What Happens When the Employer is the United States?
Under a doctrine known as sovereign immunity, governments (federal, state and local) are immune from lawsuits in many circumstances. An exception is made under federal law for lawsuits by injured seamen where the employer is the government (or its agent). In such cases, governmental immunity is waived.
In these types of cases, involving injuries to seamen employed by the federal government, or its agent, the Suits in Admiralty Act comes into play. Under this Act, a civil lawsuit can be brought against the United States (or a federally-owned corporation) by an injured seaman if the lawsuit could otherwise have been brought if the vessel had been privately owned or operated, if the cargo had been privately owned or possessed, or if a private person or property had been involved.
Importantly, under this provision of the Suits in Admiralty Act, the jury trial right is absent. The law specifically provides that in cases brought against the government or its agent, claims against the United States (or federally-owned corporations) will be tried without a jury.

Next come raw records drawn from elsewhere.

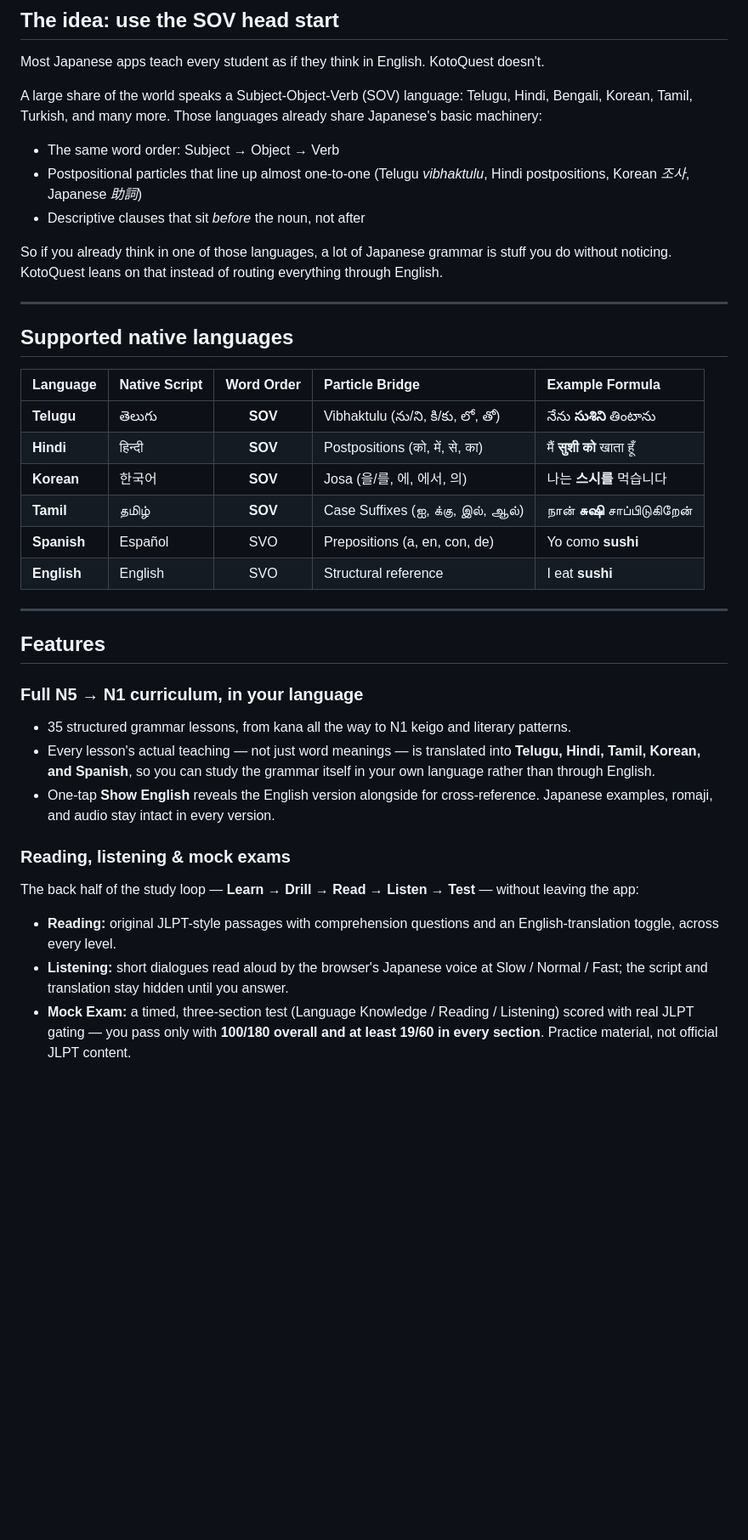
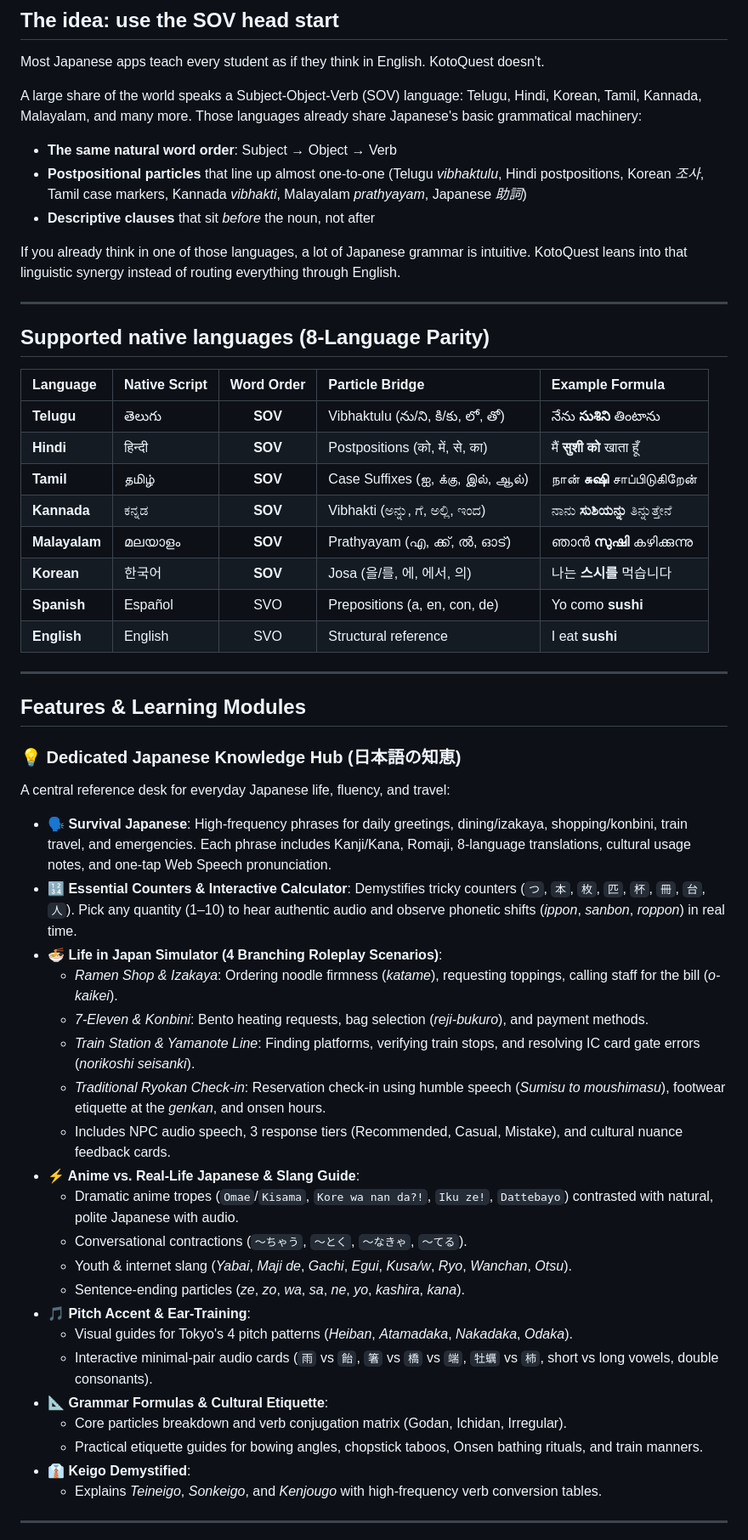
Before and after one commit to ash01ish/KotoQuest, a Markdown page: README.md, the part around one of its changes. Shown at 85% size. Drawn GitHub-style; blank space fills up the shorter version.

```diff
--- a/README.md
+++ b/README.md
@@ -15,39 +16,56 @@
 
 Most Japanese apps teach every student as if they think in English. KotoQuest doesn't.
 
-A large share of the world speaks a Subject-Object-Verb (SOV) language: Telugu, Hindi, Bengali, Korean, Tamil, Turkish, and many more. Those languages already share Japanese's basic machinery:
+A large share of the world speaks a Subject-Object-Verb (SOV) language: Telugu, Hindi, Korean, Tamil, Kannada, Malayalam, and many more. Those languages already share Japanese's basic grammatical machinery:
 
-- The same word order: Subject → Object → Verb
-- Postpositional particles that line up almost one-to-one (Telugu *vibhaktulu*, Hindi postpositions, Korean *조사*, Japanese *助詞*)
-- Descriptive clauses that sit *before* the noun, not after
+- **The same natural word order**: Subject → Object → Verb
+- **Postpositional particles** that line up almost one-to-one (Telugu *vibhaktulu*, Hindi postpositions, Korean *조사*, Tamil case markers, Kannada *vibhakti*, Malayalam *prathyayam*, Japanese *助詞*)
+- **Descriptive clauses** that sit *before* the noun, not after
 
-So if you already think in one of those languages, a lot of Japanese grammar is stuff you do without noticing. KotoQuest leans on that instead of routing everything through English.
+If you already think in one of those languages, a lot of Japanese grammar is intuitive. KotoQuest leans into that linguistic synergy instead of routing everything through English.
 
 ---
 
-## Supported native languages
+## Supported native languages (8-Language Parity)
 
 | Language | Native Script | Word Order | Particle Bridge | Example Formula |
 | :--- | :--- | :---: | :--- | :--- |
 | **Telugu** | తెలుగు | **SOV** | Vibhaktulu (ను/ని, కి/కు, లో, తో) | నేను **సుశిని** తింటాను |
 | **Hindi** | हिन्दी | **SOV** | Postpositions (को, में, से, का) | मैं **सुशी को** खाता हूँ |
+| **Tamil** | தமிழ் | **SOV** | Case Suffixes (ஐ, க்கு, இல், ஆல்) | நான் **சுஷி** சாப்பிடுகிறேன் |
+| **Kannada** | ಕನ್ನಡ | **SOV** | Vibhakti (ಅನ್ನು, ಗೆ, ಅಲ್ಲಿ, ಇಂದ) | ನಾನು **ಸುಶಿಯನ್ನು** ತಿನ್ನುತ್ತೇನೆ |
+| **Malayalam** | മലയാളം | **SOV** | Prathyayam (എ, ക്ക്, ൽ, ഓട്) | ഞാൻ **സുഷി** കഴിക്കുന്നു |
 | **Korean** | 한국어 | **SOV** | Josa (을/를, 에, 에서, 의) | 나는 **스시를** 먹습니다 |
-| **Tamil** | தமிழ் | **SOV** | Case Suffixes (ஐ, க்கு, இல், ஆல்) | நான் **சுஷி** சாப்பிடுகிறேன் |
 | **Spanish** | Español | SVO | Prepositions (a, en, con, de) | Yo como **sushi** |
 | **English** | English | SVO | Structural reference | I eat **sushi** |
 
 ---
 
-## Features
+## Features & Learning Modules
 
-### Full N5 → N1 curriculum, in your language
-- 35 structured grammar lessons, from kana all the way to N1 keigo and literary patterns.
-- Every lesson's actual teaching — not just word meanings — is translated into **Telugu, Hindi, Tamil, Korean, and Spanish**, so you can study the grammar itself in your own language rather than through English.
-- One-tap **Show English** reveals the English version alongside for cross-reference. Japanese examples, romaji, and audio stay intact in every version.
+### 💡 Dedicated Japanese Knowledge Hub (日本語の知恵)
+A central reference desk for everyday Japanese life, fluency, and travel:
+- **🗣️ Survival Japanese**: High-frequency phrases for daily greetings, dining/izakaya, shopping/konbini, train travel, and emergencies. Each phrase includes Kanji/Kana, Romaji, 8-language translations, cultural usage notes, and one-tap Web Speech pronunciation.
+- **🔢 Essential Counters & Interactive Calculator**: Demystifies tricky counters (`つ`, `本`, `枚`, `匹`, `杯`, `冊`, `台`, `人`). Pick any quantity (1–10) to hear authentic audio and observe phonetic shifts (*ippon*, *sanbon*, *roppon*) in real time.
+- **🍜 Life in Japan Simulator (4 Branching Roleplay Scenarios)**:
+  - *Ramen Shop & Izakaya*: Ordering noodle firmness (*katame*), requesting toppings, calling staff for the bill (*o-kaikei*).
+  - *7-Eleven & Konbini*: Bento heating requests, bag selection (*reji-bukuro*), and payment methods.
+  - *Train Station & Yamanote Line*: Finding platforms, verifying train stops, and resolving IC card gate errors (*norikoshi seisanki*).
+  - *Traditional Ryokan Check-in*: Reservation check-in using humble speech (*Sumisu to moushimasu*), footwear etiquette at the *genkan*, and onsen hours.
+  - Includes NPC audio speech, 3 response tiers (Recommended, Casual, Mistake), and cultural nuance feedback cards.
+- **⚡ Anime vs. Real-Life Japanese & Slang Guide**:
+  - Dramatic anime tropes (`Omae`/`Kisama`, `Kore wa nan da?!`, `Iku ze!`, `Dattebayo`) contrasted with natural, polite Japanese with audio.
+  - Conversational contractions (`〜ちゃう`, `〜とく`, `〜なきゃ`, `〜てる`).
+  - Youth & internet slang (*Yabai*, *Maji de*, *Gachi*, *Egui*, *Kusa/w*, *Ryo*, *Wanchan*, *Otsu*).
+  - Sentence-ending particles (*ze*, *zo*, *wa*, *sa*, *ne*, *yo*, *kashira*, *kana*).
+- **🎵 Pitch Accent & Ear-Training**:
+  - Visual guides for Tokyo's 4 pitch patterns (*Heiban*, *Atamadaka*, *Nakadaka*, *Odaka*).
+  - Interactive minimal-pair audio cards (`雨` vs `飴`, `箸` vs `橋` vs `端`, `牡蠣` vs `柿`, short vs long vowels, double consonants).
+- **📐 Grammar Formulas & Cultural Etiquette**:
+  - Core particles breakdown and verb conjugation matrix (Godan, Ichidan, Irregular).
+  - Practical etiquette guides for bowing angles, chopstick taboos, Onsen bathing rituals, and train manners.
+- **👔 Keigo Demystified**:
+  - Explains *Teineigo*, *Sonkeigo*, and *Kenjougo* with high-frequency verb conversion tables.
 
-### Reading, listening & mock exams
-The back half of the study loop — **Learn → Drill → Read → Listen → Test** — without leaving the app:
-- **Reading:** original JLPT-style passages with comprehension questions and an English-translation toggle, across every level.
-- **Listening:** short dialogues read aloud by the browser's Japanese voice at Slow / Normal / Fast; the script and translation stay hidden until you answer.
-- **Mock Exam:** a timed, three-section test (Language Knowledge / Reading / Listening) scored with real JLPT gating — you pass only with **100/180 overall and at least 19/60 in every section**. Practice material, not official JLPT content.
+---
 
```
Also changed, not shown: other parts of README.md (+57 -41 lines).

Example: Jones v. United States
Last August, the United States Court of Appeals for the Fifth Circuit decided a case that involved the a civil lawsuit by an injured seamen asserting claims against United States. In this case, Jones v. United States, the plaintiff was an engineer who worked aboard a boat owned by the United States. The plaintiff fell while on duty and sustained injury to his arm. He alleged that grease on the deck caused him to slip and become injured and sued the United States for negligence under the Jones Act (among other claims). The district court granted summary judgment against him because he had no evidence that grease caused his fall. On appeal, the United States Court of Appeals for the Fifth Circuit affirmed, upholding the decision of the district court.
The fact that the case was a non-jury case was an important factor discussed by the Fifth Circuit Court of Appeals in its decision. The court noted that since the case was a non-jury case, the district court had more discretion to consider what weight would be given to the evidence than it would have had if the matter had been one to be decided by a jury. This is because, in the context of a motion for summary judgment in a non-jury case, the district court had limited discretion to determine whether the same evidence, if presented before it on the summary judgment motion or at trial, would lead to a different result.
For more information about claims under the Jones Act or the application of the Suits in Admiralty Act, contact the maritime lawyers at the Kolodny Law Firm.